The US Department Of Justice announced in a recent memo that the US government will no longer prosecute Native American Tribes for the possession and sale of marijuana.
The memo starts by saying that “With a number of states legalizing marijuana for use and production, some tribes have requested guidance on the enforcement of the Controlled Substance Act (CSA) on tribal lands by the United States Attorneys’ offices.”
However, the memo also mentions that there were a number of key areas that they were going to continue to investigate, even within the tribal territories.
According to the memo:
The Cole Memorandum provides guidance to United States Attorneys on the proper prioritization of marijuana enforcement in their districts given the number of states that have moved to legalize marijuana for medicinal, agricultural, or recreational use.
Specifically, the Cole Memorandum lists eight federal law enforcement priorities where the Department will focus its limited investigative and prosecutorial resources in all states.
These eight priorities are as follows:
- Preventing the distribution of marijuana to minors;
- Preventing revenue from the sale of marijuana from going to criminal enterprises, gangs, and cartels;
- Preventing the diversion of marijuana from states where it is legal under state law in some form to other states;
- Preventing state-authorized marijuana activity from being used as cover or pretext for the trafficking of other illegal drugs or illegal activity;
- Preventing violence and the use of firearms in the cultivation and distribution of marijuana;
- Preventing drugged driving and the exacerbation of other adverse public health consequences associated with marijuana use;
- Preventing the growing of marijuana on public lands and the attendant public safety and environmental dangers posed by marijuana production on public lands;
- Preventing marijuana possession or use on federal property.
The tribes that exist throughout North America are very diverse, many of them with different internal governments that function much in the same way that state governments do. Some tribes will likely choose to legalize the product, while others will be swayed by drug war propaganda and fears of drug abuse.
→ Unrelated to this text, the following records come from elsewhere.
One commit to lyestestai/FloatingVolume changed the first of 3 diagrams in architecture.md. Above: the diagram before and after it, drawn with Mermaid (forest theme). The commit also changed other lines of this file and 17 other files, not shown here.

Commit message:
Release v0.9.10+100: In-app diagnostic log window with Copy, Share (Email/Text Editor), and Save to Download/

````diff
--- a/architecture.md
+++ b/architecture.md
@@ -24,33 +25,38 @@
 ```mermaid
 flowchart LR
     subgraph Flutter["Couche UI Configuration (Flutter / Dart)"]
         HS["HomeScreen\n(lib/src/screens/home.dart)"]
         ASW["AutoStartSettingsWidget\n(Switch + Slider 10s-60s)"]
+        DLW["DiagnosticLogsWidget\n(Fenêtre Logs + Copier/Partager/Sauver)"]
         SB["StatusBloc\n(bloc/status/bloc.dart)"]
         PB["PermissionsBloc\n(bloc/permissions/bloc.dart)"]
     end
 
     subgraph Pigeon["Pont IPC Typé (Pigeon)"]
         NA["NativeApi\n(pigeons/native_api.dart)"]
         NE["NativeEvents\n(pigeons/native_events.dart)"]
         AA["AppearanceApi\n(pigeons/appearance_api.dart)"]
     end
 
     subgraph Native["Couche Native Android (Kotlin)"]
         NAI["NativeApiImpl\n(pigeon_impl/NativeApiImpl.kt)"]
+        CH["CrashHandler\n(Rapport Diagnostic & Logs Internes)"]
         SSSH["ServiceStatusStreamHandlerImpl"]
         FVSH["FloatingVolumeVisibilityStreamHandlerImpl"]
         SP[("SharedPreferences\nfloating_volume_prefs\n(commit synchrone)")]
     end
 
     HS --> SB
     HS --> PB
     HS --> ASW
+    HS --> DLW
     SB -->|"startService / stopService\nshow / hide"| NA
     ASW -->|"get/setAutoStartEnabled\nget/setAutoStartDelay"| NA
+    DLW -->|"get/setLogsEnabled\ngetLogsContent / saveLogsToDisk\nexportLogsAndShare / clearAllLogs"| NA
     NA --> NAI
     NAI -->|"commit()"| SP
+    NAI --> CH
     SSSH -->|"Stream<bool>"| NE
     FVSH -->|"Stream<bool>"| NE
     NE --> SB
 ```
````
The Yakama Reservation in Washington state, for example, has banned the use and distribution of marijuana within its borders, because they believe that legalization of the substance will somehow exacerbate the very serious alcohol issues that some within the tribe struggle with. Many other tribes see marijuana legalization as a new source of revenue, which could help them achieve more financial independence.
In an email to Marijuana.com, Erik Altieri, Communications Director for NORML pointed out that native tribes should have the right to decide what happens on their own lands.
[quote_box_center]“Having the Department of Justice take a stance honoring the sovereignty of Native American tribes when it comes to how they set their own marijuana policy is refreshing. The individuals living on these reservations deserve the same freedom to decide how they chose to handle marijuana on their own lands as we are currently providing the fifty states under current Justice Department memos,” Altieri said.[/quote_box_center]
Marijuana has been proven to be one of the safest drugs known to man, less harmful than alcohol or anything you will find in a pharmacy. This plant has been called a miracle drug by many and is quickly growing in popularity for its medicinal properties. Yet despite the growing evidence of the incredible advantages and benign nature of cannabis, there are powerful business and political interests that are very intent on keeping this drug illegal.
Marijuana can cure cancer, heal countless other physical ailments, reduce our dependence on oil based products and prescription pharmaceuticals. All research shows that this plant is not only harmless, but can be extremely beneficial to our environment and our society. Hemp was even used to clean up radiation after the Chernobyl disaster in 1986.